This issue of The KIT should have gone out on July 16. We're late. We could offer excuses (such as the U.S. tax return deadline having moved to July 15 this year) but it's better to just offer apologies.
A Knowledge Management Testimonial
Melodie Beveridge responded to the summary of the KMWorld report on knowledge management, included in the last issue:

"I am a Service Desk agent who has had the privilege of starting on a fresh customer account with no knowledge bases. I work on the knowledge base any time I am not taking inbound calls. After 2½ years, several departments on both the customer and company side have begun to document resolutions for problems, IT change processes, etc., in the knowledge base. My manager calls me a "KB guru." I have been training people on new accounts so they can create KBs that are useful to Service Desk agents and techs alike. A KB Weekly email is a must have for any knowledge base to flourish. Currently, the Service Desk agents, all customer IT managers, and several company managers are on my mailing list. Knowledge changes so quickly that a weekly email is a necessity. I send KB News Flash emails when there is important update to a KB. Companies need to be writing and maintaining knowledge base articles for the 21st century instead of 1980s."

Congratulations to Melodie for her understanding of KM and her ability to convey its value and change the culture of her company for the better. That makes her much more than a "service desk agent," as she calls herself, but modesty is a good thing.
Suman Moodley's Podcasts on Data Strategy
We recently discovered the work of Suman Moodley, CEO of Intellergy, an energetic leader in the field of data strategy based in Johannesburg, South Africa. Suman has been posting with increasing frequency a series of podcasts in which he interviews (remotely, of course) other experts from all over the world. Each podcast is 8-12 minutes long, and there seem to be about 30 of them online here (and free).

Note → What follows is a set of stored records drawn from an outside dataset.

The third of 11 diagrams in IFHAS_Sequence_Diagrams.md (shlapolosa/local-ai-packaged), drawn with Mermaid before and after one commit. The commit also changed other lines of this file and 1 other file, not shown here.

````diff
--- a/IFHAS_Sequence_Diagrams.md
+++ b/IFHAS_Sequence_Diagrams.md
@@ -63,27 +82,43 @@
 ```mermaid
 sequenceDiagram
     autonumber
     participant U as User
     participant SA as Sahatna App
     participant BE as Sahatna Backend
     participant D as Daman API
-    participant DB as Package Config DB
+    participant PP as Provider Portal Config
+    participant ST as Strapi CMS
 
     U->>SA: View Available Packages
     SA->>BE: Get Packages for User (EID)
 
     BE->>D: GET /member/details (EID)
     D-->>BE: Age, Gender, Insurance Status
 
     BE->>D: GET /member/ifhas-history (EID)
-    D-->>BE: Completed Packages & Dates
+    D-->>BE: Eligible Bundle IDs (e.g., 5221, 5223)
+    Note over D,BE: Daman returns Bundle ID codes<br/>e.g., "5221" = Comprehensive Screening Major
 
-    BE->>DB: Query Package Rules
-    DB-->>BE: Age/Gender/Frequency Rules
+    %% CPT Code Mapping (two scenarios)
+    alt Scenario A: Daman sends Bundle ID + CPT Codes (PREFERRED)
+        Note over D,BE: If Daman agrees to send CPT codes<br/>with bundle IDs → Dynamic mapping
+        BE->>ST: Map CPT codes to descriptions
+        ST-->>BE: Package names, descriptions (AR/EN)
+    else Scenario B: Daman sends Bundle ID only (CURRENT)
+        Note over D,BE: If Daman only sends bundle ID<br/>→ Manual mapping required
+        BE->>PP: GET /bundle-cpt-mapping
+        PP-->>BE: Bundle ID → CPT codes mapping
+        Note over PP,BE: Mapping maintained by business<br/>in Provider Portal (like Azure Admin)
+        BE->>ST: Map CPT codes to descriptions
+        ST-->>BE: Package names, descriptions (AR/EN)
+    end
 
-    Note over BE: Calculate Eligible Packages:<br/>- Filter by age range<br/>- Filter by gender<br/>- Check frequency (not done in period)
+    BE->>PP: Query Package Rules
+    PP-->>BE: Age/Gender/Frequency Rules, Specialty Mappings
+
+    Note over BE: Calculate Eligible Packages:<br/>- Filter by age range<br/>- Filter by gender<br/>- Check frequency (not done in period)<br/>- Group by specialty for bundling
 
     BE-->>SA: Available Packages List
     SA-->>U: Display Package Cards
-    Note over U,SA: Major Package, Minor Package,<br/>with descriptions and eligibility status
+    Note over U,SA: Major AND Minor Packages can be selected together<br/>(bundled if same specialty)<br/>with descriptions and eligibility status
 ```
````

Stay tuned for a podcast of Claude Baudoin's interview, scheduled for early August. And if you have something to share about data and information management, let us know -- Suman is accepting recommendations for future interviewees!
Verizon's Analysis of Data Breaches
Verizon's Data Breach Investigation Report (DBIR) "is considered the definitive source of cybercrime statistics," writes Louis Columbus in this Business 2 Community article. While the full 2020 report is freely available from Verizon here, the article provides a useful summary.

It is entitled "Why Securing Endpoints Is the Future of Cybersecurity," but this is only one of the recommendations contained in the report. It is at least equally interesting to note that 24% of breaches occurred in the cloud and 70% on premises (leading us to wonder if some companies have no idea where the data stolen in the remaining 6% of the cases was located). This proves once again that keeping data in-house provides a false sense of security.

But the article's title is pertinent given the proliferation of connected devices (we wrote early on about the security challenges brought by the Internet of Things, and this is now a common theme). This is further aggravated by the current "work from home" explosion due to the pandemic. Companies are losing track of all the endpoints that constitute their "attack surface," including home PCs and smartphones -- if they ever had a grasp of that inventory in the first place. Overall, this is scary but important information.
ML for Medical Needs
Curt Hall, a senior consultant who writes for the Cutter Consortium, just published a piece called The Doctor Is In: Using Machine Learning Tools in a Pandemic. The abstract reads: "Researchers at hospitals, universities, and technical institutes are teaming up to apply artificial intelligence, machine learning, and analytics to help determine and predict COVID-19 patients' hospitalization paths and medical needs."

Cutter content is normally reserved for paying clients. Some articles are available if you share your contact information. If you can't get the article, let us know and we'll help out.
Seen Recently...
"Some days I feel like I'm getting old, and other days I sit down at my laptop with a 14-hour-old slice of cold pizza in my mouth and think, 'I still got it'."

-- Elizabeth Hackett, not writing about coding, as you might
think, but about her job as a screenwriter in Los Angeles